NCJ Number
Law and Order Volume: 46 Issue: 4 Dated: April 1998 Pages: 48-50
J W Hough
Date Published
3 pages
This article questions the effectiveness of the DARE (Drug Abuse Resistance Education) approach to juvenile drug abuse prevention and suggests alternatives.

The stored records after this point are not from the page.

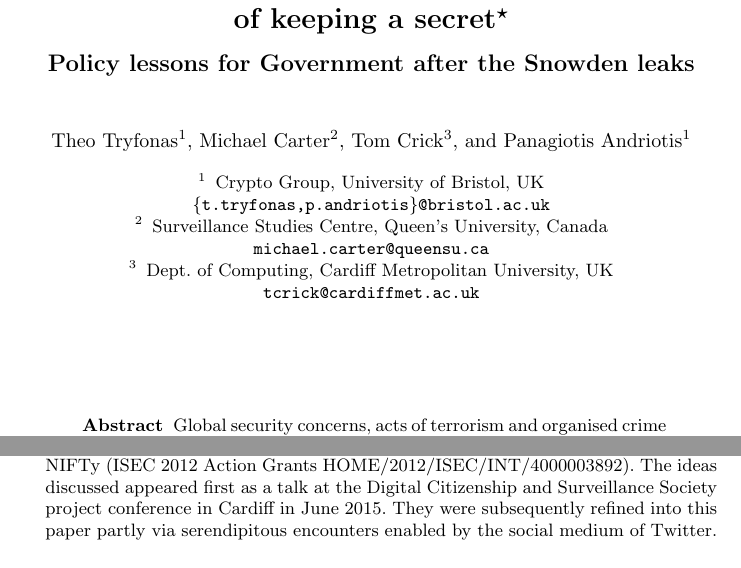
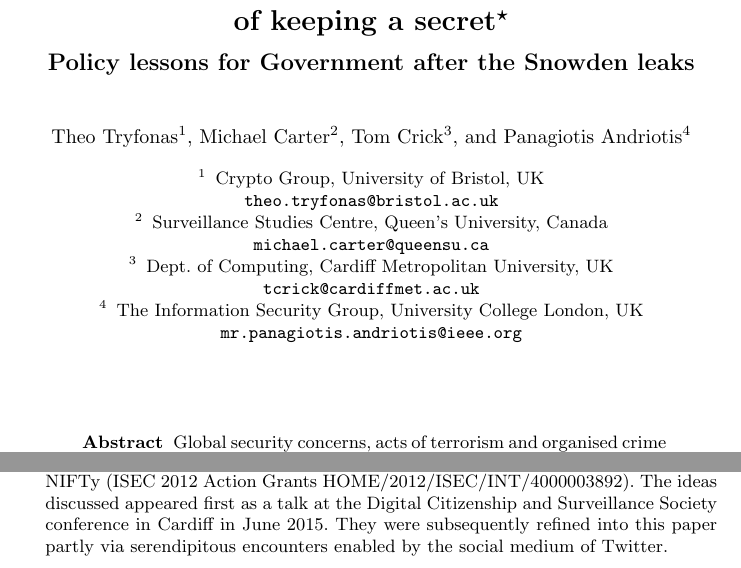
Before and after one commit to ttryfona/HAS2016, a LaTeX paper (has2016.tex): two parts of page 1 of 12, joined at a grey line, cut so that both start at the same text. Compiled offline with pdfLaTeX.

Commit message:
HAS 2016 camera ready
With Panos’ new UCL affiliation

```diff
--- a/edemocracy.tex
+++ b/has2016.tex
@@ -11,18 +11,21 @@
 %
 \begin{document}
 
-\title{Mass surveillance in cyberspace and the lost art of keeping a secret\thanks{This work has been supported in part by the European Commission through project NIFTy (ISEC 2012 Action Grants HOME/2012/ISEC/INT/4000003892). The ideas discussed appeared first as a talk at the Digital Citizenship and Surveillance Society project conference in Cardiff in June 2015. They were subsequently refined into this paper partly via serendipitous encounters enabled by the social medium of Twitter.}}
+\title{Mass surveillance in cyberspace and the lost art of keeping a secret\thanks{This work has been supported in part by the European Commission through project NIFTy (ISEC 2012 Action Grants HOME/2012/ISEC/INT/4000003892). The ideas discussed appeared first as a talk at the Digital Citizenship and Surveillance Society conference in Cardiff in June 2015. They were subsequently refined into this paper partly via serendipitous encounters enabled by the social medium of Twitter.}}
 \subtitle{Policy lessons for Government after the Snowden leaks}
 
-\author{Theo Tryfonas\inst{1} \and Michael Carter\inst{2} \and Tom Crick\inst{3} \and Panagiotis Andriotis\inst{1}}
+\author{Theo Tryfonas\inst{1} \and Michael Carter\inst{2} \and Tom Crick\inst{3} \and Panagiotis Andriotis\inst{4}}
 \institute{Crypto Group, University of Bristol, UK\\
-\email {\{t.tryfonas,p.andriotis\}@bristol.ac.uk}
+\email {theo.tryfonas@bristol.ac.uk}
 \and
 Surveillance Studies Centre, Queen's University, Canada\\
 \email{michael.carter@queensu.ca}
 \and
 Dept. of Computing, Cardiff Metropolitan University, UK\\
-\email{tcrick@cardiffmet.ac.uk}}
+\email{tcrick@cardiffmet.ac.uk}
+\and
+The Information Security Group, University College London, UK\\
+\email{mr.panagiotis.andriotis@ieee.org}}
 
 \maketitle
 
```
Also changed, not shown: Makefile, edemocracy.pdf (deleted).
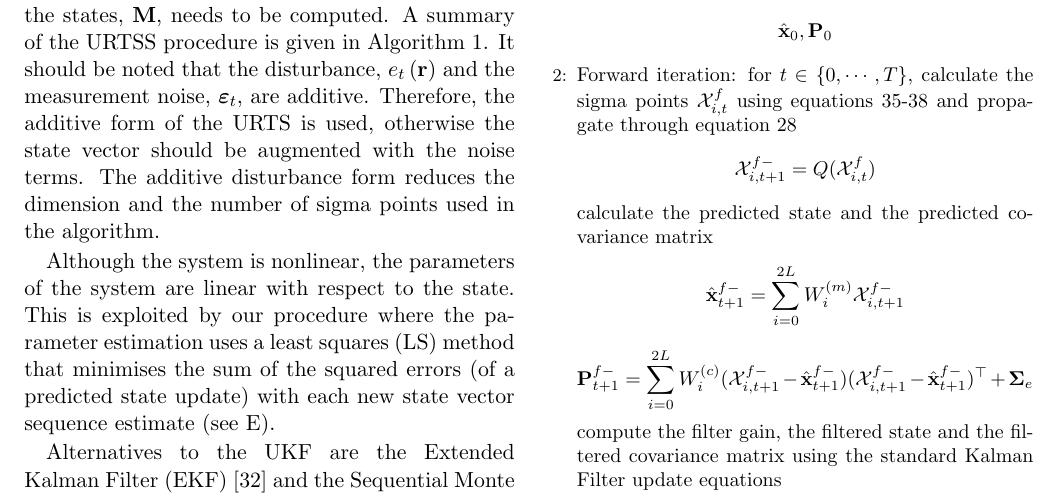
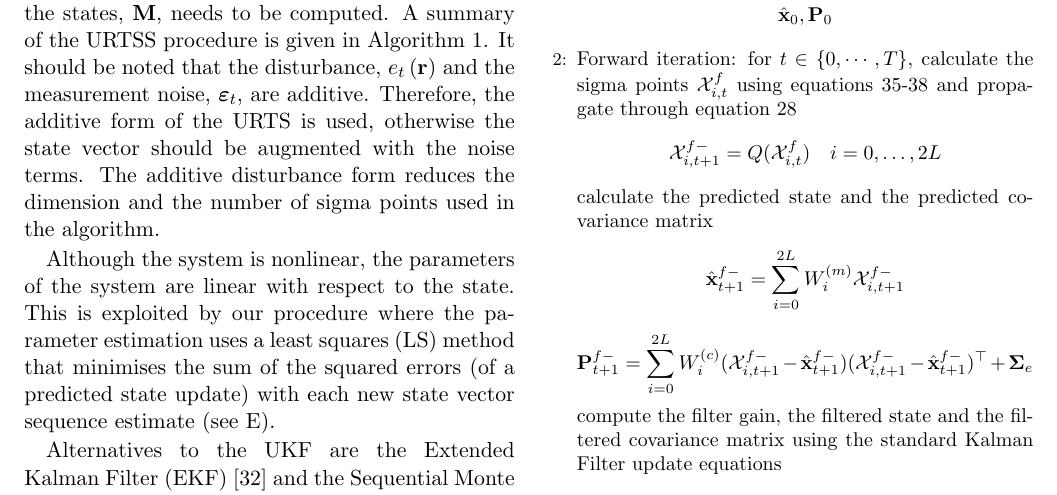
Before and after one commit to mikedewar/BrainIDE, a LaTeX paper (ltx/Journal of Neuroengineering/StateAndParameterEstimationNeuralFields_JoNE.tex): part of page 7 of 17, cut so that both start at the same text. Compiled offline with pdfLaTeX.

Commit message:
added the range of i in the URTSS algorithm for clarity

```diff
--- a/ltx/Journal of Neuroengineering/StateAndParameterEstimationNeuralFields_JoNE.tex
+++ b/ltx/Journal of Neuroengineering/StateAndParameterEstimationNeuralFields_JoNE.tex
@@ -349,7 +349,7 @@ where the superscripts $m$ and $c$ stand for mean and covariance. Since the obse
 		calculate the sigma points $\mathcal X_{i,t}^f$ using equations \ref{eq:sigmapoints1}-\ref{eq:sigmapoints3} and propagate through equation~\ref{eq:QmatrixForSigmapoints}
 % 		\begin{small}
 		\begin{equation*}
-			\mathcal X_{i,t+1}^{f-}=Q(\mathcal X_{i,t}^f)
+			\mathcal X_{i,t+1}^{f-}=Q(\mathcal X_{i,t}^f) \quad i=0, \dots, 2L
 		\end{equation*}
 % 		\end{small}
 		calculate the predicted state and the predicted covariance matrix
```
Also changed, not shown: ltx/Journal of Neuroengineering/StateAndParameterEstimationNeuralFields_JoNE.tex (2 more changed lines).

The traditional DARE program relies on the DARE police officer as an "expert." The core DARE curriculum uses frequent lectures and question-and-answer formats. Statistical studies suggest that this program structure is misdirected. Interactive teaching, with student dialog and cooperative or participatory learning with the teacher as a facilitator or catalyst to create discussion or interaction among the students is far more effective. Further, most long-term evaluations of drug use prevention programs in general show that curriculum effects deteriorate rather than strengthen over time. Within the spectrum of drug use prevention programs, those programs that emphasize knowledge and information are generally not as effective in preventing drug use among youth as programs that build social influence and social skills. Increasing a student's knowledge or information about drugs is unlikely to result in positive changes in attitude or behavior. DARE is, or should be, at a crossroads. The program should first be stripped of its politically untouchable shield and then subjected to serious objective analysis. If the political decision is made to retain DARE, the program should be expanded to include grades K-12 and restructured to become integrated into more comprehensive preventive strategies that are implemented over a longer time frame. Further, the role of the police officer within the school should be expanded to include a more multifaceted involvement in school life and student assistance programs.